A further distinction is made between small arteries, so-called arterioles, and tiny hair vessels, so-called capillaries. In comparison to veins, arteries are thicker-walled, as there is a high internal pressure (blood pressure) in arteries, which is counteracted by this. Furthermore, arteries have a round inner shape (lumen).
The arteries are the high pressure system of the blood system. The internal arterial pressure varies between the ejection phase (systole), i.e. the maximum contraction of the heart, and the filling phase (diastole) of the heart. The largest artery in the human body is the main artery (aorta). It has a diameter of up to three centimeters, depending on the body stature.
Microscopic wall construction
An artery consists of three layers. The first and innermost layer, i.e. the layer that comes into contact with the blood flowing through it, consists of a single-layered cell layer, a so-called single-layer unkeratinized squamous epithelium. This innermost layer is also called endothelium or intima (tunica intima).
It is the decisive barrier between the inside of the blood vessel (intravascular space), i.e. the blood, and the area outside the blood vessel (extravascular space). The second, subsequent layer consists mainly of smooth, non-randomly controllable muscles that cannot be controlled arbitrarily. This layer is called media (tunica media).
In addition to the smooth musculature, the second layer contains additional elastic fibres, depending on the type in the body. This layer is mainly used to adjust the wall tension of an artery and the width of the vessels. If the smooth musculature contracts, the wall tension increases and the artery becomes narrower.
The third and outermost layer of an artery is called adventitia (tunica adventitia). The adventitia consists mainly of connective tissue, which anchors the artery with the surrounding tissue in the body. Furthermore, depending on its composition, the adventitia determines the mechanical properties of an artery in addition to the middle layer. Furthermore, the adventitia of larger arteries contains small blood vessels (Vasa vasorum), which supply the wall of the arteries with blood.

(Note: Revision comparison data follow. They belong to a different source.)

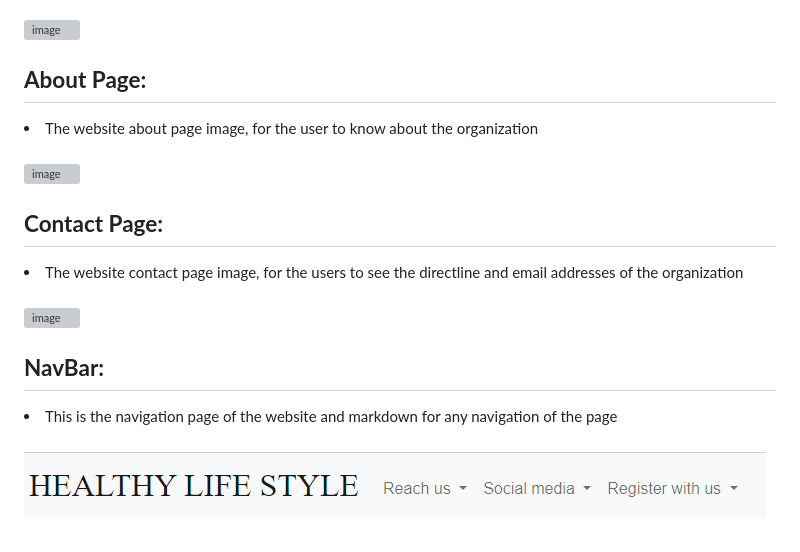
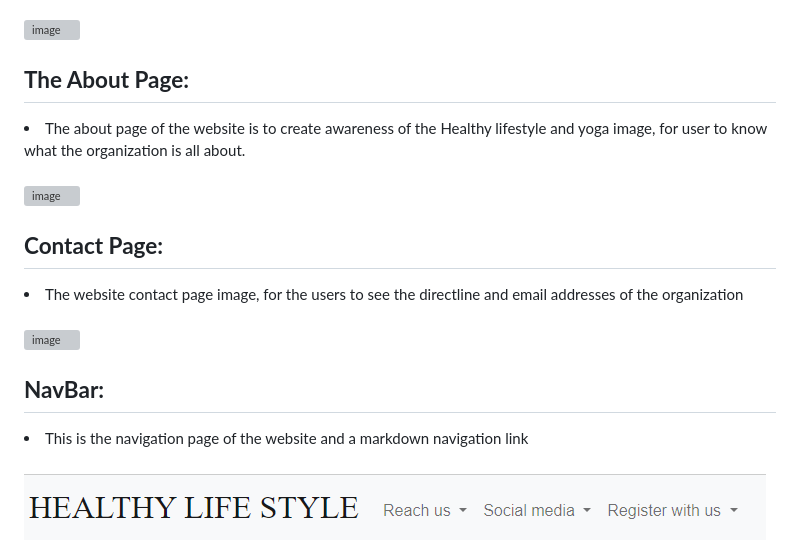
Before and after one commit to email2ify/My-Yoga, a Markdown page: README.md, the part around the change printed below. GitHub-like rendering; grey boxes are pictures that could not be loaded.

```diff
--- a/README.md
+++ b/README.md
@@ -24,8 +24,8 @@ Yoga website is created with a Django functionality, bootstrap and HTML. The hea
 ![image](/static/images/landingpage2.PNG)
 
 
-<h2><Strong>About Page:</strong></h2>
-<li>The website about page image, for the user to know about the organization</li><br>
+<h2><Strong>The About Page:</strong></h2>
+<li>The about page of the website is to create awareness of the Healthy lifestyle and yoga image, for user to know what the organization is all about. </li><br>
 
 ![image](/static/images/about-page.PNG)
 
@@ -37,7 +37,7 @@ Yoga website is created with a Django functionality, bootstrap and HTML. The hea
 
 
 <h2><Strong>NavBar:</strong></h2>
-<li>This is the navigation page of the website  and markdown for any navigation of the page</li><br>
+<li>This is the navigation page of the website  and a markdown navigation link</li><br>
 
 ![image](/static/images/Navbar.PNG)
 
```
Also changed, not shown: other parts of README.md (+0 -1 lines).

Arterioles are smallest arteries with a diameter of about 20 micrometers. They are defined as vessels with only one closed muscle layer. They are very densely innervated and play a decisive role in the body’s own regulation of blood pressure, as they provide the greatest resistance due to their small diameter and are therefore also called resistance vessels.